*** Opening Input data ***
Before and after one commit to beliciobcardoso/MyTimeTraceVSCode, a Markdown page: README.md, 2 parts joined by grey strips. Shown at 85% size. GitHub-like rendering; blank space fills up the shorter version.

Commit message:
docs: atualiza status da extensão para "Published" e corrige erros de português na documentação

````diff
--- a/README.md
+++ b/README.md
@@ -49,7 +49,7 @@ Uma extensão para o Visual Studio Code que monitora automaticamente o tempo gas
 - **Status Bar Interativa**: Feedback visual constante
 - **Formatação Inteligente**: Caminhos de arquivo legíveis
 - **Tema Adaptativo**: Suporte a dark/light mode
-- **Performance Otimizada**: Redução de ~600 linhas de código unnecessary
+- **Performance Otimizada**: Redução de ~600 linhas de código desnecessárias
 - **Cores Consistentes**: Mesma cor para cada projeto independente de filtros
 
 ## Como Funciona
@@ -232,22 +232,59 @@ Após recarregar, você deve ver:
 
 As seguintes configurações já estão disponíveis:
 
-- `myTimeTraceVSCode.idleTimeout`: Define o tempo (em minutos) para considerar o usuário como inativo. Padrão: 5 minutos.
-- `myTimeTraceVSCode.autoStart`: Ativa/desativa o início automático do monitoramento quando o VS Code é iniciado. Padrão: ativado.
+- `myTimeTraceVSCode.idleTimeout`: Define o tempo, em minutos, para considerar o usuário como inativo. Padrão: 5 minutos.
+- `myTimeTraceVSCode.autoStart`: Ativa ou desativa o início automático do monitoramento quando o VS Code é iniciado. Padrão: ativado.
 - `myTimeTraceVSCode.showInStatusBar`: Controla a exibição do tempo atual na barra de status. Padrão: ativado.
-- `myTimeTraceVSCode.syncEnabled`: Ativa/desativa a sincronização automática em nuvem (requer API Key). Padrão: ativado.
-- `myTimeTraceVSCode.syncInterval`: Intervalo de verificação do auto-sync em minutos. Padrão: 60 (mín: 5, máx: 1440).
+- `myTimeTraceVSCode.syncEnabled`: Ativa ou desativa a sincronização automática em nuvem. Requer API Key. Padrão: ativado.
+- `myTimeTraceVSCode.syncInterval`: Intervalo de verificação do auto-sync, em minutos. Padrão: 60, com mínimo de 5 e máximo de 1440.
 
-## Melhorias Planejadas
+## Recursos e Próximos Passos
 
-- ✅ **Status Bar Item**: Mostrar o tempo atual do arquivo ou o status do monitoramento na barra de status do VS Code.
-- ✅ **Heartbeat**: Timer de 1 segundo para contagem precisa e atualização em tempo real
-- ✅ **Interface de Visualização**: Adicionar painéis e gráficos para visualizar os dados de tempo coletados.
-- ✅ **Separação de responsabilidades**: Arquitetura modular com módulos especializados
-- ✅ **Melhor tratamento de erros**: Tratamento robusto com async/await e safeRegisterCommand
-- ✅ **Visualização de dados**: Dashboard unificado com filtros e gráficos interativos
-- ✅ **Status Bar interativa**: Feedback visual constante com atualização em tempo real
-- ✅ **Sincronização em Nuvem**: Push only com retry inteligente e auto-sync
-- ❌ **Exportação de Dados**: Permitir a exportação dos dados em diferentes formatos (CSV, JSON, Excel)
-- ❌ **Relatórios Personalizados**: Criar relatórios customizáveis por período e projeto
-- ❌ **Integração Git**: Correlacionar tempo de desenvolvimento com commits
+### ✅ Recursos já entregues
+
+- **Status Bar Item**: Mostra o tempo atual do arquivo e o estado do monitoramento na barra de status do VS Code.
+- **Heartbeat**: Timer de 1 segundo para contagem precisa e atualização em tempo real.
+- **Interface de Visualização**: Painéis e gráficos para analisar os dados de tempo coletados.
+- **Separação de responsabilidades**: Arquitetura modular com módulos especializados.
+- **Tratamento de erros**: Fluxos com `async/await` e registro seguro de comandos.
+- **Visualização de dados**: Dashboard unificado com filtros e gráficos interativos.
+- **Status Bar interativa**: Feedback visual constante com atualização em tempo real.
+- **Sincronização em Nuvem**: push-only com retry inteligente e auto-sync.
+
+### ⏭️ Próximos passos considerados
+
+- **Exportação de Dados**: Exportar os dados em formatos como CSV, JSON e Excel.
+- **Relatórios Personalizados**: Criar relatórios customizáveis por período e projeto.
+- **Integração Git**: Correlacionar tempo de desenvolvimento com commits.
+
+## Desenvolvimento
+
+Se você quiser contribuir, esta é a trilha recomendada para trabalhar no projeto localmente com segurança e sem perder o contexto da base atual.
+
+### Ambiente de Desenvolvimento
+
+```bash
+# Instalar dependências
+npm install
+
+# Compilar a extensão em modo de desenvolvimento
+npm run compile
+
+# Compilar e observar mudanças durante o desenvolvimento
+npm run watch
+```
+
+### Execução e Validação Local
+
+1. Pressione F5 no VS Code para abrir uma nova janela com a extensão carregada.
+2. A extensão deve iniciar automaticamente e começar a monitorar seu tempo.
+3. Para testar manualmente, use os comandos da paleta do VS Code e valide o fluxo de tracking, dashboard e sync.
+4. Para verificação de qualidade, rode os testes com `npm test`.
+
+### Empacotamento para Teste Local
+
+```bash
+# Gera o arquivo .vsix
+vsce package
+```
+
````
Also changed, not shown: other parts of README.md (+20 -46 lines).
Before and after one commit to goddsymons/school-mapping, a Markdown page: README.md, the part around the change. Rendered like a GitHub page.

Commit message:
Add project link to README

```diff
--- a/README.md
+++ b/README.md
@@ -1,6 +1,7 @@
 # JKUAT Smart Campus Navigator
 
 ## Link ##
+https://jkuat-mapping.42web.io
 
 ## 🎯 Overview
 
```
*** Closing Input data ***
## Aim of the task:
Repeat the material above in full, exactly as it stands.

## Task solution:
Before and after one commit to beliciobcardoso/MyTimeTraceVSCode, a Markdown page: README.md, 2 parts joined by grey strips. Shown at 85% size. GitHub-like rendering; blank space fills up the shorter version.

Commit message:
docs: atualiza status da extensão para "Published" e corrige erros de português na documentação

````diff
--- a/README.md
+++ b/README.md
@@ -49,7 +49,7 @@ Uma extensão para o Visual Studio Code que monitora automaticamente o tempo gas
 - **Status Bar Interativa**: Feedback visual constante
 - **Formatação Inteligente**: Caminhos de arquivo legíveis
 - **Tema Adaptativo**: Suporte a dark/light mode
-- **Performance Otimizada**: Redução de ~600 linhas de código unnecessary
+- **Performance Otimizada**: Redução de ~600 linhas de código desnecessárias
 - **Cores Consistentes**: Mesma cor para cada projeto independente de filtros
 
 ## Como Funciona
@@ -232,22 +232,59 @@ Após recarregar, você deve ver:
 
 As seguintes configurações já estão disponíveis:
 
-- `myTimeTraceVSCode.idleTimeout`: Define o tempo (em minutos) para considerar o usuário como inativo. Padrão: 5 minutos.
-- `myTimeTraceVSCode.autoStart`: Ativa/desativa o início automático do monitoramento quando o VS Code é iniciado. Padrão: ativado.
+- `myTimeTraceVSCode.idleTimeout`: Define o tempo, em minutos, para considerar o usuário como inativo. Padrão: 5 minutos.
+- `myTimeTraceVSCode.autoStart`: Ativa ou desativa o início automático do monitoramento quando o VS Code é iniciado. Padrão: ativado.
 - `myTimeTraceVSCode.showInStatusBar`: Controla a exibição do tempo atual na barra de status. Padrão: ativado.
-- `myTimeTraceVSCode.syncEnabled`: Ativa/desativa a sincronização automática em nuvem (requer API Key). Padrão: ativado.
-- `myTimeTraceVSCode.syncInterval`: Intervalo de verificação do auto-sync em minutos. Padrão: 60 (mín: 5, máx: 1440).
+- `myTimeTraceVSCode.syncEnabled`: Ativa ou desativa a sincronização automática em nuvem. Requer API Key. Padrão: ativado.
+- `myTimeTraceVSCode.syncInterval`: Intervalo de verificação do auto-sync, em minutos. Padrão: 60, com mínimo de 5 e máximo de 1440.
 
-## Melhorias Planejadas
+## Recursos e Próximos Passos
 
-- ✅ **Status Bar Item**: Mostrar o tempo atual do arquivo ou o status do monitoramento na barra de status do VS Code.
-- ✅ **Heartbeat**: Timer de 1 segundo para contagem precisa e atualização em tempo real
-- ✅ **Interface de Visualização**: Adicionar painéis e gráficos para visualizar os dados de tempo coletados.
-- ✅ **Separação de responsabilidades**: Arquitetura modular com módulos especializados
-- ✅ **Melhor tratamento de erros**: Tratamento robusto com async/await e safeRegisterCommand
-- ✅ **Visualização de dados**: Dashboard unificado com filtros e gráficos interativos
-- ✅ **Status Bar interativa**: Feedback visual constante com atualização em tempo real
-- ✅ **Sincronização em Nuvem**: Push only com retry inteligente e auto-sync
-- ❌ **Exportação de Dados**: Permitir a exportação dos dados em diferentes formatos (CSV, JSON, Excel)
-- ❌ **Relatórios Personalizados**: Criar relatórios customizáveis por período e projeto
-- ❌ **Integração Git**: Correlacionar tempo de desenvolvimento com commits
+### ✅ Recursos já entregues
+
+- **Status Bar Item**: Mostra o tempo atual do arquivo e o estado do monitoramento na barra de status do VS Code.
+- **Heartbeat**: Timer de 1 segundo para contagem precisa e atualização em tempo real.
+- **Interface de Visualização**: Painéis e gráficos para analisar os dados de tempo coletados.
+- **Separação de responsabilidades**: Arquitetura modular com módulos especializados.
+- **Tratamento de erros**: Fluxos com `async/await` e registro seguro de comandos.
+- **Visualização de dados**: Dashboard unificado com filtros e gráficos interativos.
+- **Status Bar interativa**: Feedback visual constante com atualização em tempo real.
+- **Sincronização em Nuvem**: push-only com retry inteligente e auto-sync.
+
+### ⏭️ Próximos passos considerados
+
+- **Exportação de Dados**: Exportar os dados em formatos como CSV, JSON e Excel.
+- **Relatórios Personalizados**: Criar relatórios customizáveis por período e projeto.
+- **Integração Git**: Correlacionar tempo de desenvolvimento com commits.
+
+## Desenvolvimento
+
+Se você quiser contribuir, esta é a trilha recomendada para trabalhar no projeto localmente com segurança e sem perder o contexto da base atual.
+
+### Ambiente de Desenvolvimento
+
+```bash
+# Instalar dependências
+npm install
+
+# Compilar a extensão em modo de desenvolvimento
+npm run compile
+
+# Compilar e observar mudanças durante o desenvolvimento
+npm run watch
+```
+
+### Execução e Validação Local
+
+1. Pressione F5 no VS Code para abrir uma nova janela com a extensão carregada.
+2. A extensão deve iniciar automaticamente e começar a monitorar seu tempo.
+3. Para testar manualmente, use os comandos da paleta do VS Code e valide o fluxo de tracking, dashboard e sync.
+4. Para verificação de qualidade, rode os testes com `npm test`.
+
+### Empacotamento para Teste Local
+
+```bash
+# Gera o arquivo .vsix
+vsce package
+```
+
````
Also changed, not shown: other parts of README.md (+20 -46 lines).
Before and after one commit to goddsymons/school-mapping, a Markdown page: README.md, the part around the change. Rendered like a GitHub page.

Commit message:
Add project link to README

```diff
--- a/README.md
+++ b/README.md
@@ -1,6 +1,7 @@
 # JKUAT Smart Campus Navigator
 
 ## Link ##
+https://jkuat-mapping.42web.io
 
 ## 🎯 Overview
 
```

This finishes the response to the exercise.